Now California follows suit, adding South Dakota, Alabama, Kentucky, and Texas to a list of anti-equality states to which state-funded and state-sponsored travel is now illegal:
“Our country has made great strides in dismantling prejudicial laws that have deprived too many of our fellow Americans of their precious rights. Sadly, that is not the case in all parts of our nation, even in the 21st century. I am announcing today that I am adding four states to the list of states where California-funded or sponsored travel will be restricted on account of the discriminatory nature of laws enacted by those states,” said Attorney General Becerra. “While the California DOJ works to protect the rights of all our people, discriminatory laws in any part of our country send all of us several steps back. That’s why when California said we would not tolerate discrimination against LGBTQ members of our community, we meant it” [California Office of the Attorney General, press release, 2017.06.22].

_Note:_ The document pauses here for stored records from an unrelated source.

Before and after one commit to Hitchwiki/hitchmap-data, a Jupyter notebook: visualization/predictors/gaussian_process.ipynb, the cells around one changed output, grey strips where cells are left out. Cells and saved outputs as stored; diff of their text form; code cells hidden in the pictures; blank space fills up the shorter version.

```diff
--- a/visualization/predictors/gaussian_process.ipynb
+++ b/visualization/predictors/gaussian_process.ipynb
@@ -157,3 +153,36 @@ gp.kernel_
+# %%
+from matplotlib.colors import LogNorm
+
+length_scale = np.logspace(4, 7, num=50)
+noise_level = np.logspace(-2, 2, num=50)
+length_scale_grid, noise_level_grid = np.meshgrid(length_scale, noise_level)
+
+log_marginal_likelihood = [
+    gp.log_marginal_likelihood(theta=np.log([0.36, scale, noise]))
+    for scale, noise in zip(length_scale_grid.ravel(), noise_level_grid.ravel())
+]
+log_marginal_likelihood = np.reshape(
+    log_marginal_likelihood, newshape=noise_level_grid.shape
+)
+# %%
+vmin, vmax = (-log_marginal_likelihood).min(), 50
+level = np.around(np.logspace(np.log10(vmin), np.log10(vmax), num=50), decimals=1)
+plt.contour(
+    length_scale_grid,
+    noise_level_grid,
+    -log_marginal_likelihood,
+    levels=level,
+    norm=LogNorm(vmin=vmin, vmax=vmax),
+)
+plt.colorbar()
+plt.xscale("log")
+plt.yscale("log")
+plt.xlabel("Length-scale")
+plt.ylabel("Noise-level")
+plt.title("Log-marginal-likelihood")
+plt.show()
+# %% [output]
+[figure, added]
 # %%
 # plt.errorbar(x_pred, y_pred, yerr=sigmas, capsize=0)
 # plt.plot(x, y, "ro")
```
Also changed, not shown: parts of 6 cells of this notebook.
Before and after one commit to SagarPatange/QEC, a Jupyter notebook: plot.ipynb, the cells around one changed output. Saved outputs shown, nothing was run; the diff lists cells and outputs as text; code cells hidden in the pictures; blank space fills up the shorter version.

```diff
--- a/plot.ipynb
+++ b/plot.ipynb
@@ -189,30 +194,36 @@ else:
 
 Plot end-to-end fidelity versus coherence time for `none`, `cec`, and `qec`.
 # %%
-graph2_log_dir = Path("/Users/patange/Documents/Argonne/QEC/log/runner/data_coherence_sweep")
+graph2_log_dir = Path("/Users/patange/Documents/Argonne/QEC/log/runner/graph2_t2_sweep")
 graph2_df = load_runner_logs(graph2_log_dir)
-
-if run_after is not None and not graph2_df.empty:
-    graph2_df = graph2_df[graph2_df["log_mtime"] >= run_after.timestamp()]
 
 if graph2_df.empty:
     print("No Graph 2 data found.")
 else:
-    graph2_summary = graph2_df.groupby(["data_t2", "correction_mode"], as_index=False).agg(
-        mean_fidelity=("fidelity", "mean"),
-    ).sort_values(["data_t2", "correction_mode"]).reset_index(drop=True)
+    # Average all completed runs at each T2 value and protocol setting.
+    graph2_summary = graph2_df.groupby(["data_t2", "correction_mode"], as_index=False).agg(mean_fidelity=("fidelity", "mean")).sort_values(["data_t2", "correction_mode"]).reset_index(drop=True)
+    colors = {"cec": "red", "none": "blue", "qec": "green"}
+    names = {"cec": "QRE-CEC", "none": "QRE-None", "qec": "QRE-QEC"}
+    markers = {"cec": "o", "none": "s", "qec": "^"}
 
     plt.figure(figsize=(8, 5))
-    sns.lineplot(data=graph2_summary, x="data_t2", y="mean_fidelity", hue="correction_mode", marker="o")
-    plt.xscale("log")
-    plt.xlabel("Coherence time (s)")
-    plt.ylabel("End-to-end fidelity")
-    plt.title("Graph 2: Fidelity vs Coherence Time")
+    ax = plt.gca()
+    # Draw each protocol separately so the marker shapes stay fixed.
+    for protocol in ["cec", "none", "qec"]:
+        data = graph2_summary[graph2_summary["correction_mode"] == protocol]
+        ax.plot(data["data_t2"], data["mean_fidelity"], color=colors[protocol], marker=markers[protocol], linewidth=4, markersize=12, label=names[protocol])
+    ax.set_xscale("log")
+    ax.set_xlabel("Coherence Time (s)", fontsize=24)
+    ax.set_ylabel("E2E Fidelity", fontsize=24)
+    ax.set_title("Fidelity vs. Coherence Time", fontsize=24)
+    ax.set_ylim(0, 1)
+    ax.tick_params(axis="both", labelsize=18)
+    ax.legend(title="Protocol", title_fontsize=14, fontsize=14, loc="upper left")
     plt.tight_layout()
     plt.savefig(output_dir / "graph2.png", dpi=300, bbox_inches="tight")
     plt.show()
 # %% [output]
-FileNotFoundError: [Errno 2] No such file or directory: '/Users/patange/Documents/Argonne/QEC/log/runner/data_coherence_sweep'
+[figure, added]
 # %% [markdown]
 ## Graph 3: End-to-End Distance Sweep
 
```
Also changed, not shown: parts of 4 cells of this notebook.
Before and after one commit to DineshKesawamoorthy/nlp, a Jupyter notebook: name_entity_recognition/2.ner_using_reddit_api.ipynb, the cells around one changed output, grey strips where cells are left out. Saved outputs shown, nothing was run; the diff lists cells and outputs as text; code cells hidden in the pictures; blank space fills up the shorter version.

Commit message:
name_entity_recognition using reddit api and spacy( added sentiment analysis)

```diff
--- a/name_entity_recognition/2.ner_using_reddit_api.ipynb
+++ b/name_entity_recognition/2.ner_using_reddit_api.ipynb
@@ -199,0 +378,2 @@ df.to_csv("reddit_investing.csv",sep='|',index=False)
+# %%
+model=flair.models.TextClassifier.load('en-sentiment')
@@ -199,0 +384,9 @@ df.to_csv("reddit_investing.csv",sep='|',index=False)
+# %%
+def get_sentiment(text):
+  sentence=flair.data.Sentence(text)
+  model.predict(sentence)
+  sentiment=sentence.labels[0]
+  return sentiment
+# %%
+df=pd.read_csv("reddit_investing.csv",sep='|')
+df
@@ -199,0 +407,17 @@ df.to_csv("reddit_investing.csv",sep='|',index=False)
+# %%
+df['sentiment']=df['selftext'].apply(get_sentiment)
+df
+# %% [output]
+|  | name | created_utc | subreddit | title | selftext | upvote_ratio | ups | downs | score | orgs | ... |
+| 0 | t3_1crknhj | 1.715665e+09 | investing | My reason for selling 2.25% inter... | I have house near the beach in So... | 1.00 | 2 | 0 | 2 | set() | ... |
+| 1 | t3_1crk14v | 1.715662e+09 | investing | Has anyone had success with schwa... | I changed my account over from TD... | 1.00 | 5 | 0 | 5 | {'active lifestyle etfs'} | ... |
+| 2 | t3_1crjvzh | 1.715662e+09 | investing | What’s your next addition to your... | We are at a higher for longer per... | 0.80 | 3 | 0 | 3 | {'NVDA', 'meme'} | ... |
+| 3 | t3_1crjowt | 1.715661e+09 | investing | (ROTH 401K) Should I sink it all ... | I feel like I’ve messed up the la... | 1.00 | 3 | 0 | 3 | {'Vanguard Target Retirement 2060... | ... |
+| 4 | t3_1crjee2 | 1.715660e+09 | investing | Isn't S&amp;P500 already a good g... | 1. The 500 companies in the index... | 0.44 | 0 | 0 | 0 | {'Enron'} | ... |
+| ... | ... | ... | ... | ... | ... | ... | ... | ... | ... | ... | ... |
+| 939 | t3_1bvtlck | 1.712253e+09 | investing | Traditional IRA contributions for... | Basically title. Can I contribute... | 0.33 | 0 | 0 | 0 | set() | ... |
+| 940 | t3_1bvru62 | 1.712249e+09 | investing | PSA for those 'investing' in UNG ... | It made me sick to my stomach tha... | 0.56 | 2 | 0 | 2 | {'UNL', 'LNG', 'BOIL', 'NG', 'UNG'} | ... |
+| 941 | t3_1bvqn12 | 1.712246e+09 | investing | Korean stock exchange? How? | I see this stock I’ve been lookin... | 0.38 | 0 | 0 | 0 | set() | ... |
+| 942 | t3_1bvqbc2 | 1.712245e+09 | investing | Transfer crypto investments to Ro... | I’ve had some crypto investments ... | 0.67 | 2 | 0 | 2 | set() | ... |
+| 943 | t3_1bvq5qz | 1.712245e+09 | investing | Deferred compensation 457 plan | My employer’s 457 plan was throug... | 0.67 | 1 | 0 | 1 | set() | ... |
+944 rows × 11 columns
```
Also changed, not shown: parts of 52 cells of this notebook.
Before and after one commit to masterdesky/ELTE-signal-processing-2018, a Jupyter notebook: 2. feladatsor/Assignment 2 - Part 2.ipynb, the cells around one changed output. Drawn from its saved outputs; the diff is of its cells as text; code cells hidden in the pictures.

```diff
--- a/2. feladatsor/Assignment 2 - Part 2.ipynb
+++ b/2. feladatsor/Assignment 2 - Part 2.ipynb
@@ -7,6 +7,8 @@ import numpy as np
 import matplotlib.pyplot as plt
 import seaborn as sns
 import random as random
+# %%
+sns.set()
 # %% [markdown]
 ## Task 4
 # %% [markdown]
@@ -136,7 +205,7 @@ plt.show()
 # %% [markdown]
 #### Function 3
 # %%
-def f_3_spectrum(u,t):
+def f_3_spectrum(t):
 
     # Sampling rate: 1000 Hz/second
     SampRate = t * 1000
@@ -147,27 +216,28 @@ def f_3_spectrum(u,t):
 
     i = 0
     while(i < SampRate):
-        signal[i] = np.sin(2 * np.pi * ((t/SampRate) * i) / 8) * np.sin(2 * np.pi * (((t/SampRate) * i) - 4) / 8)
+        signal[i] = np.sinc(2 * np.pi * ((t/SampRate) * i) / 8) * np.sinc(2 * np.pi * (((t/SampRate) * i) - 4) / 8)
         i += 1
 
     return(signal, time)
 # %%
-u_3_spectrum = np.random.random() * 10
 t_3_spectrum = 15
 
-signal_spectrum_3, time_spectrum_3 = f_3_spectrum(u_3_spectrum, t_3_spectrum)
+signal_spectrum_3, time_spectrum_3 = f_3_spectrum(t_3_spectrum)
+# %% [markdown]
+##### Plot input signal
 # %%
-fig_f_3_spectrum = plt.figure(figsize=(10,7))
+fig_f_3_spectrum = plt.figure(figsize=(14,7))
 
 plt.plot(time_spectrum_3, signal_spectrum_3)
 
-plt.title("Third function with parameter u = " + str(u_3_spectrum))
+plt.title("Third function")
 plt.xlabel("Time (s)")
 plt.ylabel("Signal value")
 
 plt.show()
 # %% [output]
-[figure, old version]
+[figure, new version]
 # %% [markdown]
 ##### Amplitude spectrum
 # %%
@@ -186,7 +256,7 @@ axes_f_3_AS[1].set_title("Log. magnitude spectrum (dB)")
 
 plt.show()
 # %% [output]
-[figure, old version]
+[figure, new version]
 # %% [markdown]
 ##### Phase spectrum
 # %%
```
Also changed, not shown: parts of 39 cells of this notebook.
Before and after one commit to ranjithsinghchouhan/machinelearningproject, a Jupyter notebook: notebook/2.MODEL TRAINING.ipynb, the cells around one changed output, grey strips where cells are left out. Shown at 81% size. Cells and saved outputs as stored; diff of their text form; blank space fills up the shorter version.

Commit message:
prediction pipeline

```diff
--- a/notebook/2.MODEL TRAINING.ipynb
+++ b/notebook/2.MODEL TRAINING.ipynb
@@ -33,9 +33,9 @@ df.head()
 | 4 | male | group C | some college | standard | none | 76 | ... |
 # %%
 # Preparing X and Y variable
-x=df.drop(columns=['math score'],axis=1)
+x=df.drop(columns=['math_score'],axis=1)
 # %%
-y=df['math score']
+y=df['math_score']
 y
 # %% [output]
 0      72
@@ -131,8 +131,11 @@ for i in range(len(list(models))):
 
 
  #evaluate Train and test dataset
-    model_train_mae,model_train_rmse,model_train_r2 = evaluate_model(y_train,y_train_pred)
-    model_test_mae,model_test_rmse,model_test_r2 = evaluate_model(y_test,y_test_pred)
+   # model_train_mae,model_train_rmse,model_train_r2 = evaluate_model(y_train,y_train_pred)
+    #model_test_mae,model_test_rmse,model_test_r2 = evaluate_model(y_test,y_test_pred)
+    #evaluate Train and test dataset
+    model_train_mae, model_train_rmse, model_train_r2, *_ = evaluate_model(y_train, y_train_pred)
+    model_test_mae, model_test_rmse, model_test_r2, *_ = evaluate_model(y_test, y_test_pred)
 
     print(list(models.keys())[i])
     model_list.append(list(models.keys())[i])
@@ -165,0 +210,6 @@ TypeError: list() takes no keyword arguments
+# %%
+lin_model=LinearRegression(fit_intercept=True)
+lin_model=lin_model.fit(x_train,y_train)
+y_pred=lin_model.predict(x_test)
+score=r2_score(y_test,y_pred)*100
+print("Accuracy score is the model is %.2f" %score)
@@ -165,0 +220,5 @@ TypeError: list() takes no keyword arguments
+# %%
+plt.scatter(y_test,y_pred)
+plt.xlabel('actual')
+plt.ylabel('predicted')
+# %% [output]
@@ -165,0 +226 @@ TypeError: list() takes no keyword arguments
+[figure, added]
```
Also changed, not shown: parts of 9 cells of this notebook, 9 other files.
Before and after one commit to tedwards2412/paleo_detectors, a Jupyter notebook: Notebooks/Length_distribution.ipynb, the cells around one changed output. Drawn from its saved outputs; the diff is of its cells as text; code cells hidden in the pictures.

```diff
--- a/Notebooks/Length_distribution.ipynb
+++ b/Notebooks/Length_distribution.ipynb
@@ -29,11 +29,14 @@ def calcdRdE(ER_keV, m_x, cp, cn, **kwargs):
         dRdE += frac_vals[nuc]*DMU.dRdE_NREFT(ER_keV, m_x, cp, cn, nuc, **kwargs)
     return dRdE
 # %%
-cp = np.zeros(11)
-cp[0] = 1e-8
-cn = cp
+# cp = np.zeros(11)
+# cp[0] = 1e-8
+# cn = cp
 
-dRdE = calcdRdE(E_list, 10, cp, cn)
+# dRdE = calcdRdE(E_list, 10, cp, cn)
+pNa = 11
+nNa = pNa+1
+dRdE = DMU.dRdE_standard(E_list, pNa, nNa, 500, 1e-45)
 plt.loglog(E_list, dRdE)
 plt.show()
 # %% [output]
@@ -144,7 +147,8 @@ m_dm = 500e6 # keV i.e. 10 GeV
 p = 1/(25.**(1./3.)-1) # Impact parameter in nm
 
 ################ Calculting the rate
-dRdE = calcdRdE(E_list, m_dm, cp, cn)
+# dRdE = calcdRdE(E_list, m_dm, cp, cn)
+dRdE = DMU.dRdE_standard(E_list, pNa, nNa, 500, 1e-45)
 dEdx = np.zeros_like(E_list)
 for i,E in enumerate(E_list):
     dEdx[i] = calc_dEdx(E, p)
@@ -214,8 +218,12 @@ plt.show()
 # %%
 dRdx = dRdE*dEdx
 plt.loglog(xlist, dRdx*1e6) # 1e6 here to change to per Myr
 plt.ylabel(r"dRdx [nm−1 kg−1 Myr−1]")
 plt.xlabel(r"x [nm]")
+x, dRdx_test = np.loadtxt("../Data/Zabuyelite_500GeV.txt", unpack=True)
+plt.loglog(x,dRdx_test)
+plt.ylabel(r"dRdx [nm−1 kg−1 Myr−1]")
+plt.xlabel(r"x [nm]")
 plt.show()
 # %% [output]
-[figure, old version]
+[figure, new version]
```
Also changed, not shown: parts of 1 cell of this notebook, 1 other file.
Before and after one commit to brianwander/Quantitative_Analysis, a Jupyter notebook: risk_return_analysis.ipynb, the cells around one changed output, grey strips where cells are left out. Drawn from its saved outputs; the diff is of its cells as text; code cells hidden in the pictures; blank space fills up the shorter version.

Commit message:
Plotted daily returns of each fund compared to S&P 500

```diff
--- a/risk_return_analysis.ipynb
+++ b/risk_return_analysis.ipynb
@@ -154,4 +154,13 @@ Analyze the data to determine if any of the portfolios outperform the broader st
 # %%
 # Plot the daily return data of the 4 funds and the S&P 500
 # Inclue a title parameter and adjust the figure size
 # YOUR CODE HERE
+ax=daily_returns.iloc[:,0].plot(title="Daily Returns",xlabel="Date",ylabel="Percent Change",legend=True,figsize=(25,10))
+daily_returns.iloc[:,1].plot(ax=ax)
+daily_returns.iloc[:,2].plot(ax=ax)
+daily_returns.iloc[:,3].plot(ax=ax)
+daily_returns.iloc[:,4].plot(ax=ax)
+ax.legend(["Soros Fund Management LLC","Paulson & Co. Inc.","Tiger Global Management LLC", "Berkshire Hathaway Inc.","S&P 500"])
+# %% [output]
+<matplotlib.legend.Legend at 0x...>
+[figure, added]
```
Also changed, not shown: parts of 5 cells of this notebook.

We join Kansas, Mississippi, North Carolina, and Tennessee on California’s no-visit list.
The travel ban includes California’s public universities, which means that UC Irvine—or at least the coaches who are state employees—will not be able to return to Sioux Falls to play basketball this year. If any California teams scheduled games in South Dakota or other ban states before California’s anti-discrimination law was enacted on January 1, 2017, those teams may still travel and play, but scheduling future meetings now is out.